The AP Studio Art portfolios are designed for students who are seriously interested in the practical experience of art. You will work on creating a portfolio of college-level work in the chosen course to be submitted as your exam in early May. Students may choose to submit either or both of the Drawing and Two-Dimensional Design portfolios. AP Studio Art students create a portfolio of work to demonstrate the artistic skills and ideas they have developed, refined, and applied over the course of the year to produce visual compositions. Each portfolio has the same three sections: Selected Works (Quality), Sustained Investigation (Concentration), and Range of Approaches (Breadth). In the spring, you will upload digital images of your work and commentary online. As well, the Drawing and 2D Design (Quality)portfolio is sent as 5 physical works. A qualifying portfolio score can earn you college credit and/or advanced placement. For more information, please visit: AP Studio Art: Design and AP Studio Art: Drawing .
AP Music Theory corresponds to two semesters of a typical introductory college music theory course covering topics such as musicianship, theory, musical materials, and procedures.
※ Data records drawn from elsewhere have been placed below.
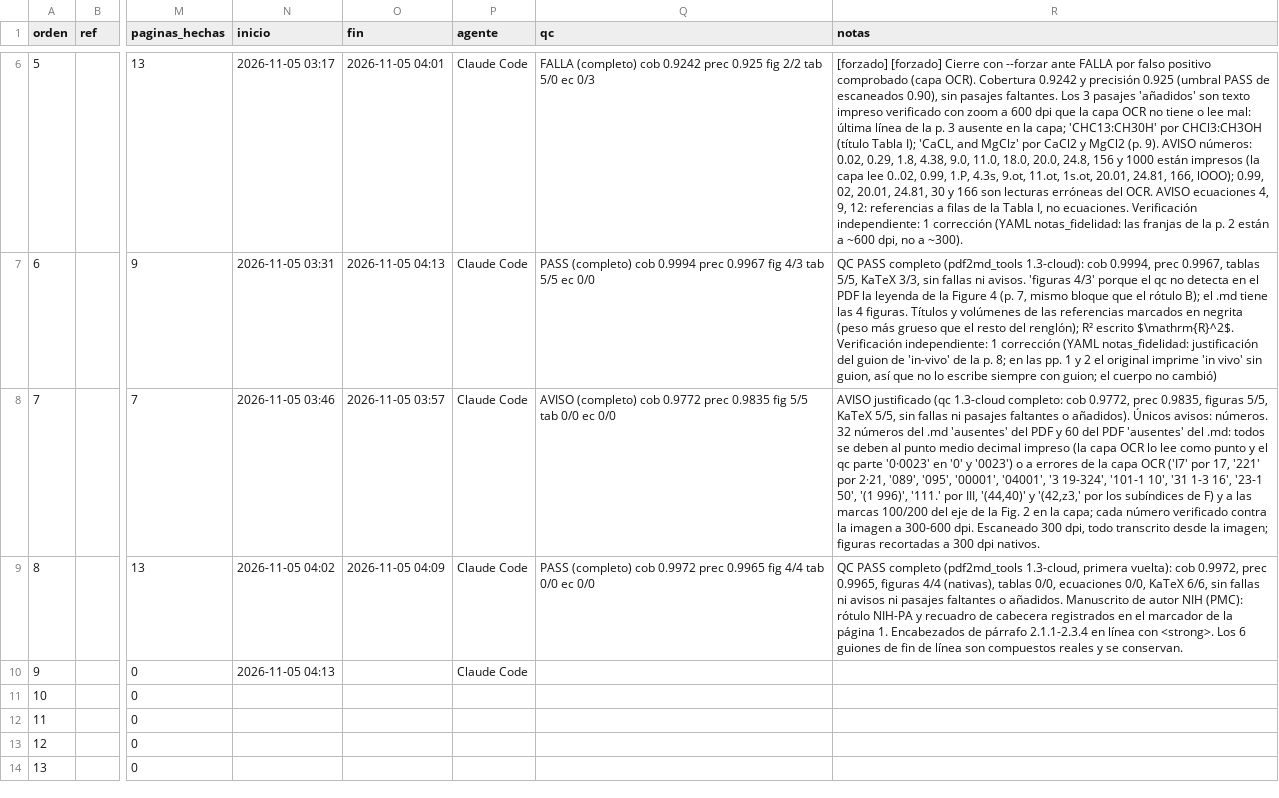
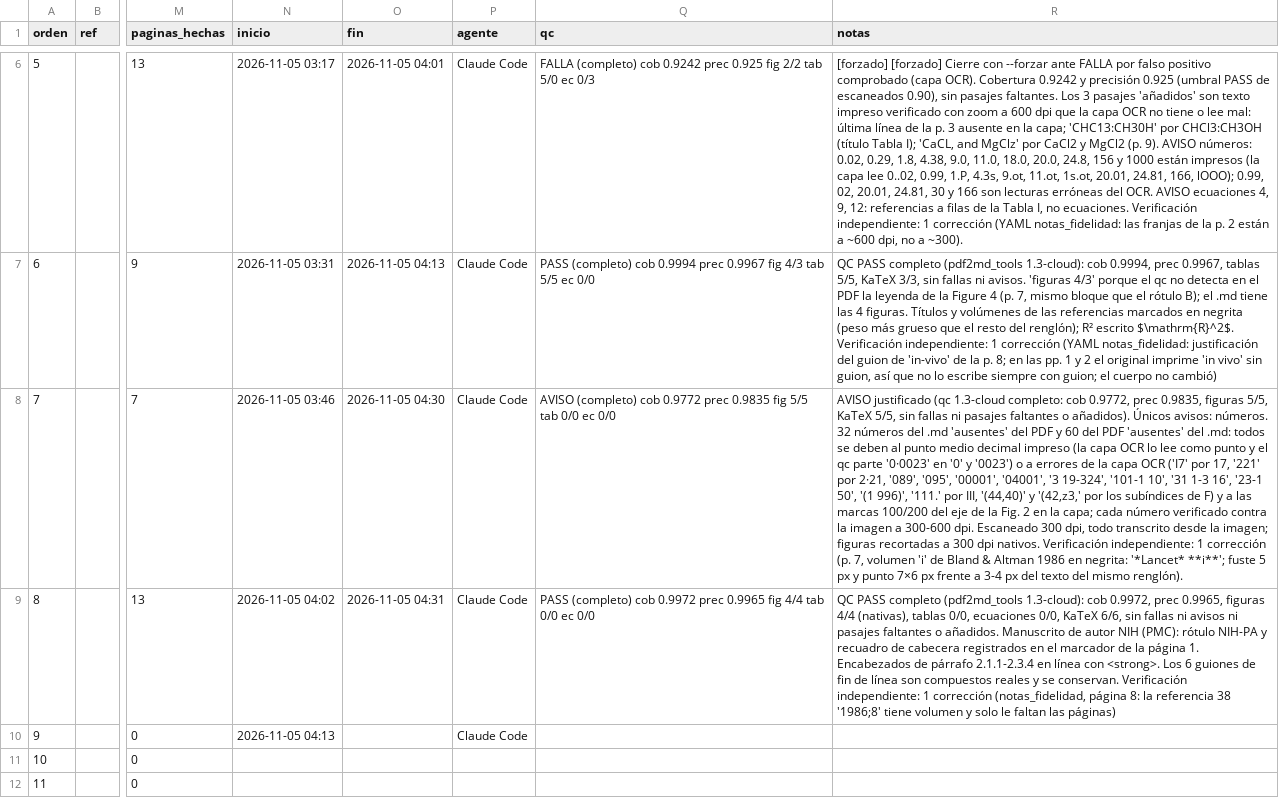
Before and after one commit to MFKazeBME/Claude-Cloud, a CSV file: Literature MD/00_CHECKPOINT.csv, drawn as a sheet; only a part is shown, gaps mark what is left out; the shorter side is filled out with more unchanged rows; the diff names each change by its address in the sheet, - before the commit and + after, or states it on an @@ line.

```diff
--- a/Literature MD/00_CHECKPOINT.csv
+++ b/Literature MD/00_CHECKPOINT.csv
-O8 (fin): 2026-11-05 03:57
+O8 (fin): 2026-11-05 04:30
-R8 (notas): …dpi nativos.
+R8 (notas): …dpi nativos. Verificación independiente: 1 corrección (p. 7, volumen 'i' de Bland & Altman 1986 en negrita: '*Lancet* **i**'; fuste 5 px y punto 7×6 px frente a 3-4 px del texto del mismo renglón).
-O9 (fin): 2026-11-05 04:09
+O9 (fin): 2026-11-05 04:31
-R9 (notas): …completo (pdf2md_tools 1.3-cloud, primera vuelta): cob 0.9972, prec 0.9965, figuras 4/4 (nativas), tablas 0/0, ecuaciones 0/0, KaTeX 6/6, sin fallas ni avisos ni pasajes faltantes o añadidos. Manuscrito de autor NIH (PMC): rótulo NIH-PA y recuadro de cabecera registrados en el marcador de la página 1. Encabezados de párrafo 2.1.1-2.3.4 en línea con <strong>. Los 6 guiones de fin de línea son compuestos reales y se conservan.
+R9 (notas): …completo (pdf2md_tools 1.3-cloud): cob 0.9972, prec 0.9965, figuras 4/4 (nativas), tablas 0/0, ecuaciones 0/0, KaTeX 6/6, sin fallas ni avisos ni pasajes faltantes o añadidos. Manuscrito de autor NIH (PMC): rótulo NIH-PA y recuadro de cabecera registrados en el marcador de la página 1. Encabezados de párrafo 2.1.1-2.3.4 en línea con <strong>. Los 6 guiones de fin de línea son compuestos reales y se conservan. Verificación independiente: 1 corrección (notas_fidelidad, página 8: la referencia 38 '1986;8' tiene volumen y solo le faltan las páginas)
```
Also changed, not shown: 4 other files.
Students develop the ability to recognize, understand, and describe basic materials and processes of music that are heard or presented in a score. Development of aural skills is a primary objective. Students understand basic concepts and terminology by listening to and performing a wide variety of music. For more information, please visit: https://apcentral.collegeboard.org/courses/ap-music-theory/course?course=ap-music-theory.
AP Capstone™ is an innovative diploma program from the College Board that
equips students with the independent research, collaborative teamwork, and
communication skills that are increasingly valued by colleges. AP Capstone is built
on the foundation of two AP courses — AP Seminar and AP Research — and
is designed to complement and enhance the in-depth, discipline-specific study
experienced in other AP courses. For more information, please visit: https://apcentral.collegeboard.org/courses/ap-capstone?course=ap-capstone-diploma-program.
In AP Seminar, students investigate real-world issues from multiple perspectives,
gathering and analyzing information from various sources in order to develop credible
and valid evidence-based arguments. AP Seminar is a prerequisite for AP Research. https://apcentral.collegeboard.org/courses/ap-seminar?course=ap-seminar.
In AP Research, students cultivate the skills and discipline necessary to conduct independent
research and inquiry in order to produce and defend their scholarly work. https://apcentral.collegeboard.org/courses/ap-research?course=ap-research.